Attorney Brian Claypool, who represents Anthony’s father, said he sent a written request to the U.S. Attorney General to launch a federal investigation into DCFS. Claypool claims DCFS  employees were not properly trained, did not follow department guidelines and essentially turned a blind eye to protecting Anthony from the abuse and torture he sustained.

“It was heartbreaking to write this lawsuit. I was in tears finalizing this lawsuit. I couldn’t believe the number of times, the multiple times DCFS workers had the chance to throw out a life vest to Anthony Avalos,” Claypool said.

Along with providing information about why Anthony was not protected, Claypool said he hopes the investigation will also provide answers into the deaths of other Antelope Valley children who were also under the watch of DCFS social workers.

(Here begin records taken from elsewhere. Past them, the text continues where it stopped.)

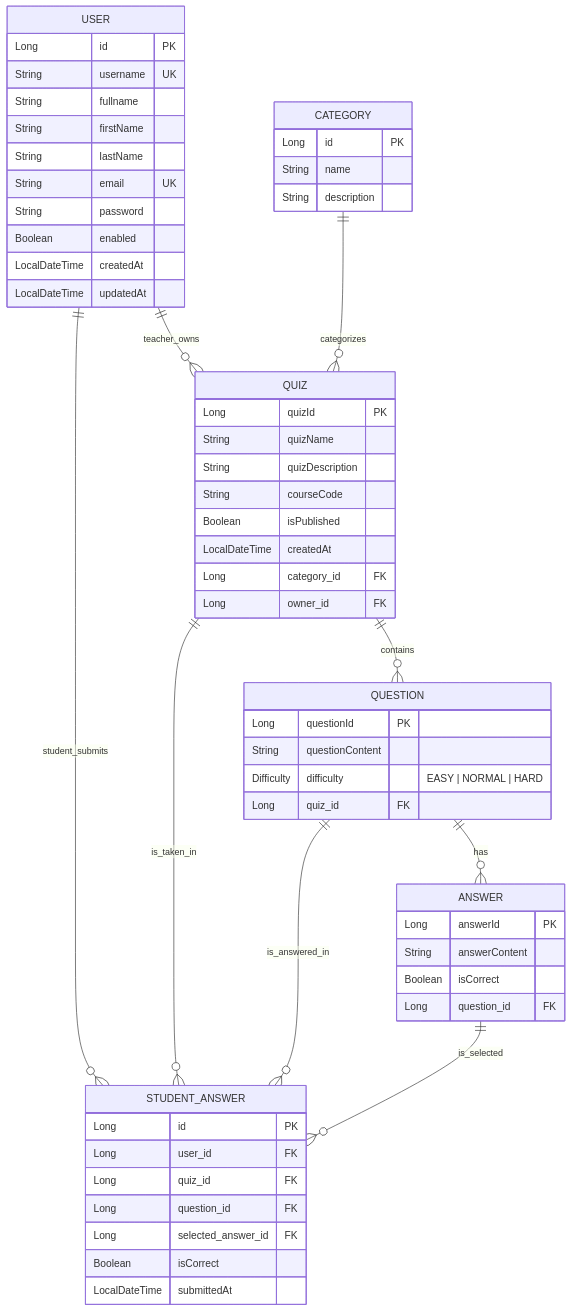
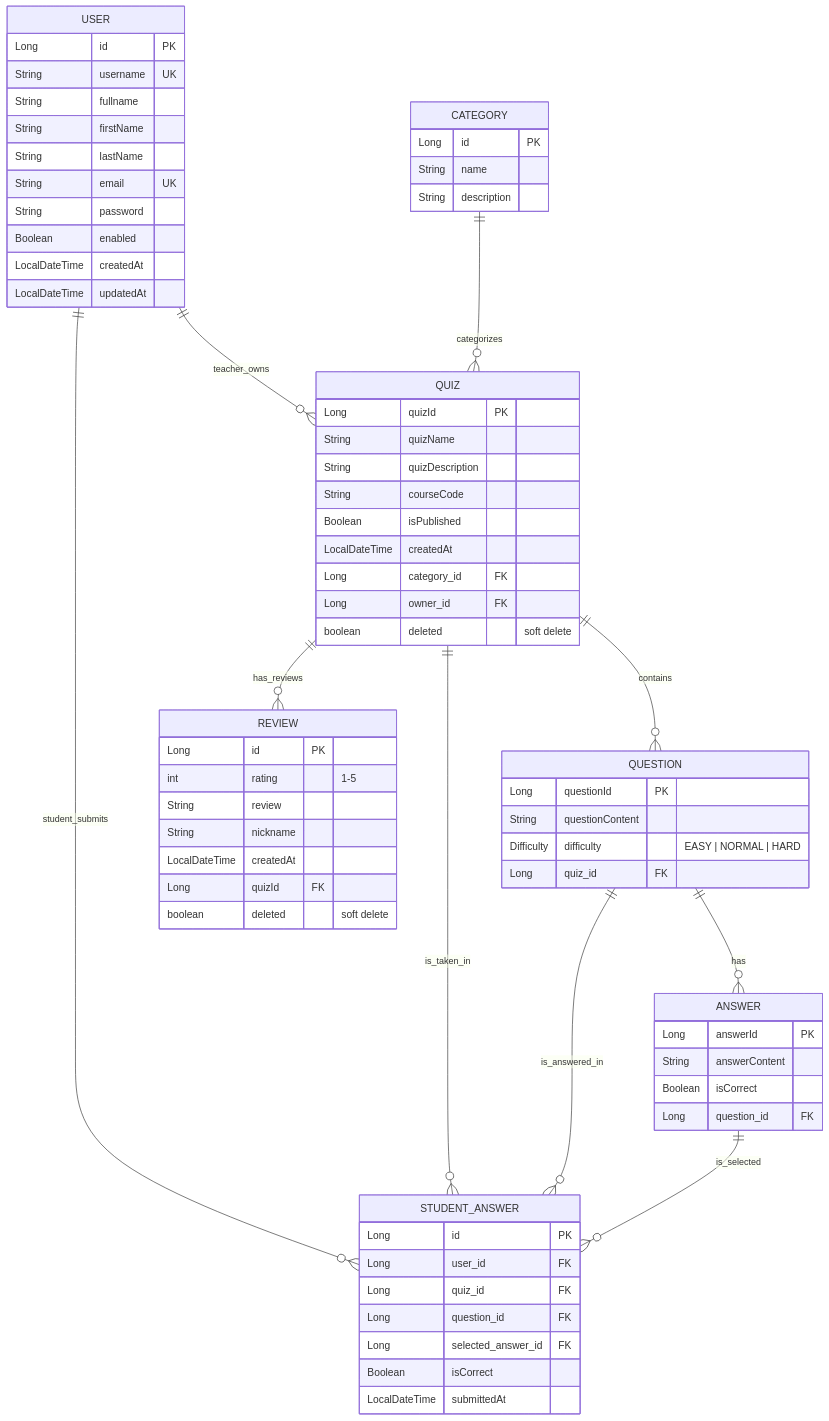
Before and after one commit to The-Five-Stack/Quizzer: the diagram in README.md, drawn with Mermaid. The commit also changed other lines of this file, not shown here.

Commit message:
enhance: add review entity and relationships to README

````diff
--- a/README.md
+++ b/README.md
@@ -101,65 +101,77 @@
 ```mermaid
 erDiagram
     USER ||--o{ QUIZ : "teacher_owns"
     CATEGORY ||--o{ QUIZ : "categorizes"
     QUIZ ||--o{ QUESTION : "contains"
+    QUIZ ||--o{ REVIEW : "has_reviews"
     QUESTION ||--o{ ANSWER : "has"
     USER ||--o{ STUDENT_ANSWER : "student_submits"
     QUIZ ||--o{ STUDENT_ANSWER : "is_taken_in"
     QUESTION ||--o{ STUDENT_ANSWER : "is_answered_in"
     ANSWER ||--o{ STUDENT_ANSWER : "is_selected"
 
     USER {
         Long id PK
         String username UK
         String fullname
         String firstName
         String lastName
         String email UK
         String password
         Boolean enabled
         LocalDateTime createdAt
         LocalDateTime updatedAt
     }
 
     CATEGORY {
         Long id PK
         String name
         String description
     }
 
     QUIZ {
         Long quizId PK
         String quizName
         String quizDescription
         String courseCode
         Boolean isPublished
         LocalDateTime createdAt
         Long category_id FK
         Long owner_id FK
+        boolean deleted "soft delete"
     }
 
     QUESTION {
         Long questionId PK
         String questionContent
         Difficulty difficulty "EASY | NORMAL | HARD"
         Long quiz_id FK
     }
 
     ANSWER {
         Long answerId PK
         String answerContent
         Boolean isCorrect
         Long question_id FK
     }
 
     STUDENT_ANSWER {
         Long id PK
         Long user_id FK
         Long quiz_id FK
         Long question_id FK
         Long selected_answer_id FK
         Boolean isCorrect
         LocalDateTime submittedAt
     }
+
+    REVIEW {
+        Long id PK
+        int rating "1-5"
+        String review
+        String nickname
+        LocalDateTime createdAt
+        Long quizId FK
+        boolean deleted "soft delete"
+    }
 ```
````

The case of  Gabriel Fernandez, 8, who was killed in 2013 after suffering years of torture by his mother and her boyfriend, brought claims of negligence against four social workers.

In July, 4-year-old Noah Cuatro died under suspicious circumstances after his parents reported he had drowned in the pool at their Palmdale apartment, but police later said the trauma on Noah’s body was inconsistent with a drowning.

The boy’s death left family member’s questioning why Noah was never removed from his home despite a court order prior to his death.

In a written statement, DCFS Director Bobby Cagle addressed the claims made agains the department.

“All DCFS employees are held to the highest standards to ensure that the public trust in our service is honored and maintained,” Cagle said. “We cannot comment on a pending claim, litigation, or lawsuit involving the Department at this time.”